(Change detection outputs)
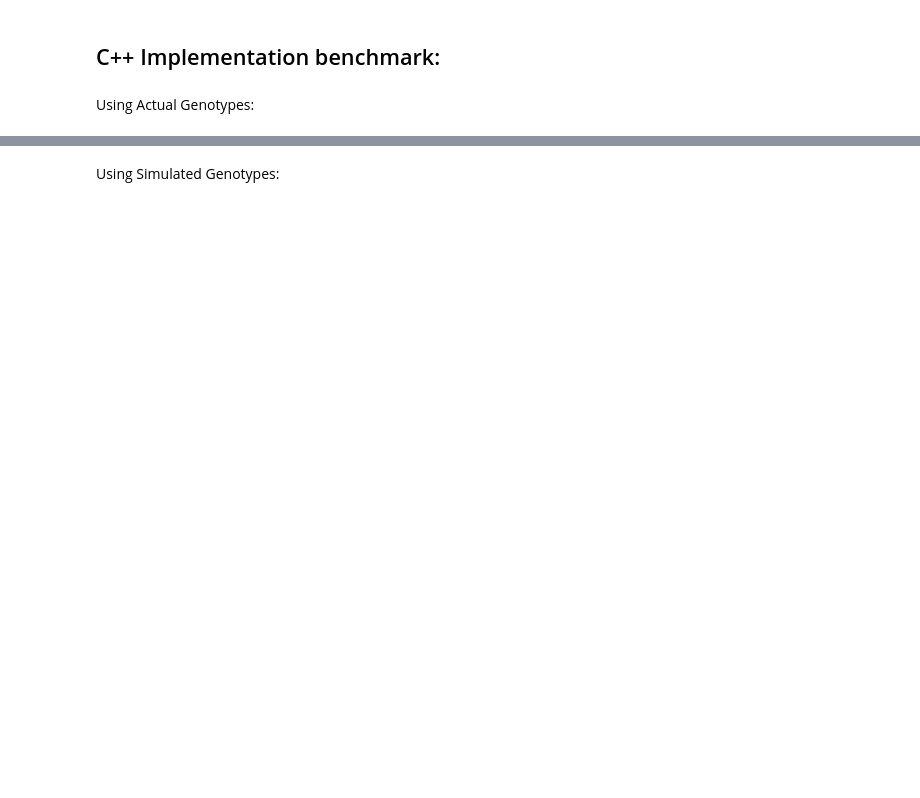
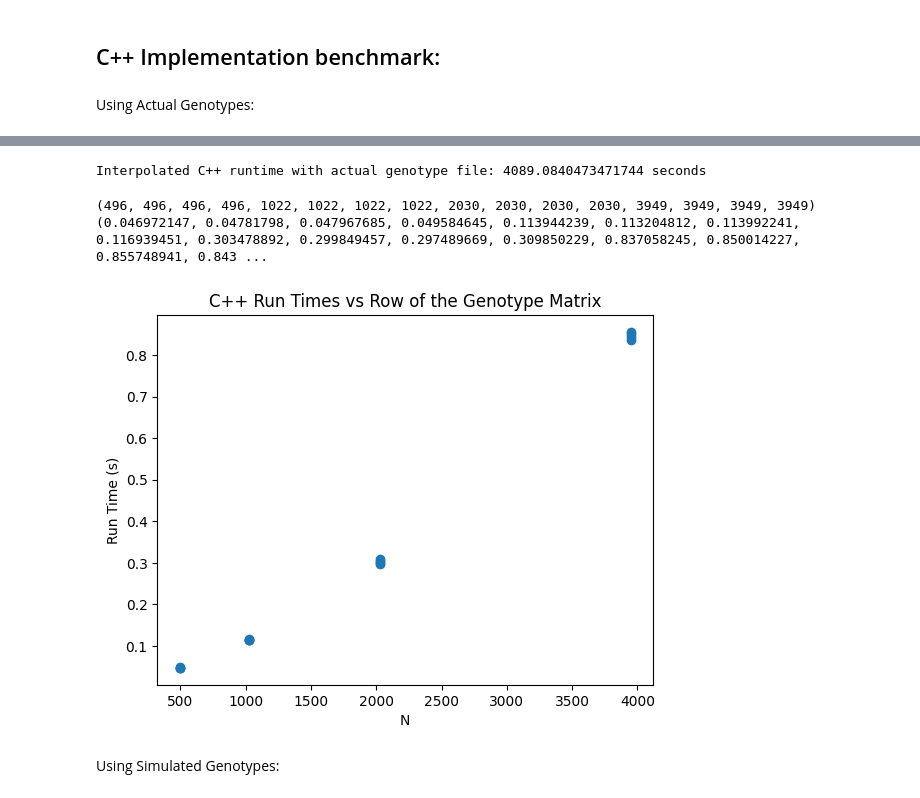
Before and after one commit to sriramlab/PyRHE, a Jupyter notebook: benchmark_naive.ipynb, the cells around one changed output, grey strips where cells are left out. Saved outputs shown, nothing was run; the diff lists cells and outputs as text; code cells hidden in the pictures; blank space fills up the shorter version.

```diff
--- a/benchmark_naive.ipynb
+++ b/benchmark_naive.ipynb
@@ -402,2 +469,27 @@ Using Actual Genotypes:
+# %%
+# interpolate
+c_interp_func = interp1d(sorted_nxm_values, sorted_actual_geno_execution_times, fill_value='extrapolate')
+c_interpolated = c_interp_func(ukbb_N * ukbb_M)
+
+print(f"Interpolated C++ runtime with actual genotype file: {c_interpolated} seconds")
+# %% [output]
+Interpolated C++ runtime with actual genotype file: 4089.0840473471744 seconds
+# %%
+data = list(zip(n_values, actual_geno_execution_times))
+sorted_data = sorted(data, key=lambda x: x[0])
+sorted_n_values, sorted_actual_geno_execution_times = zip(*sorted_data)
+print(sorted_n_values)
+print(sorted_actual_geno_execution_times)
+# %% [output]
+(496, 496, 496, 496, 1022, 1022, 1022, 1022, 2030, 2030, 2030, 2030, 3949, 3949, 3949, 3949)
+(0.046972147, 0.04781798, 0.047967685, 0.049584645, 0.113944239, 0.113204812, 0.113992241, 0.116939451, 0.303478892, 0.299849457, 0.297489669, 0.309850229, 0.837058245, 0.850014227, 0.855748941, 0.843 ...
+# %%
+plt.scatter(sorted_n_values, sorted_actual_geno_execution_times)
+plt.xlabel('N')
+plt.ylabel('Run Time (s)')
+plt.title('C++ Run Times vs Row of the Genotype Matrix')
+plt.show()
+# %% [output]
+[figure, added]
 # %% [markdown]
 Using Simulated Genotypes:
```
Also changed, not shown: parts of 18 cells of this notebook, 1 other file.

**EXERCISE REQUIREMENTS**
Retype the records verbatim, but not their images.

**TASK ANSWER**
Before and after one commit to sriramlab/PyRHE, a Jupyter notebook: benchmark_naive.ipynb, the cells around one changed output, grey strips where cells are left out. Saved outputs shown, nothing was run; the diff lists cells and outputs as text; code cells hidden in the pictures; blank space fills up the shorter version.

```diff
--- a/benchmark_naive.ipynb
+++ b/benchmark_naive.ipynb
@@ -402,2 +469,27 @@ Using Actual Genotypes:
+# %%
+# interpolate
+c_interp_func = interp1d(sorted_nxm_values, sorted_actual_geno_execution_times, fill_value='extrapolate')
+c_interpolated = c_interp_func(ukbb_N * ukbb_M)
+
+print(f"Interpolated C++ runtime with actual genotype file: {c_interpolated} seconds")
+# %% [output]
+Interpolated C++ runtime with actual genotype file: 4089.0840473471744 seconds
+# %%
+data = list(zip(n_values, actual_geno_execution_times))
+sorted_data = sorted(data, key=lambda x: x[0])
+sorted_n_values, sorted_actual_geno_execution_times = zip(*sorted_data)
+print(sorted_n_values)
+print(sorted_actual_geno_execution_times)
+# %% [output]
+(496, 496, 496, 496, 1022, 1022, 1022, 1022, 2030, 2030, 2030, 2030, 3949, 3949, 3949, 3949)
+(0.046972147, 0.04781798, 0.047967685, 0.049584645, 0.113944239, 0.113204812, 0.113992241, 0.116939451, 0.303478892, 0.299849457, 0.297489669, 0.309850229, 0.837058245, 0.850014227, 0.855748941, 0.843 ...
+# %%
+plt.scatter(sorted_n_values, sorted_actual_geno_execution_times)
+plt.xlabel('N')
+plt.ylabel('Run Time (s)')
+plt.title('C++ Run Times vs Row of the Genotype Matrix')
+plt.show()
+# %% [output]
+[figure, added]
 # %% [markdown]
 Using Simulated Genotypes:
```
Also changed, not shown: parts of 18 cells of this notebook, 1 other file.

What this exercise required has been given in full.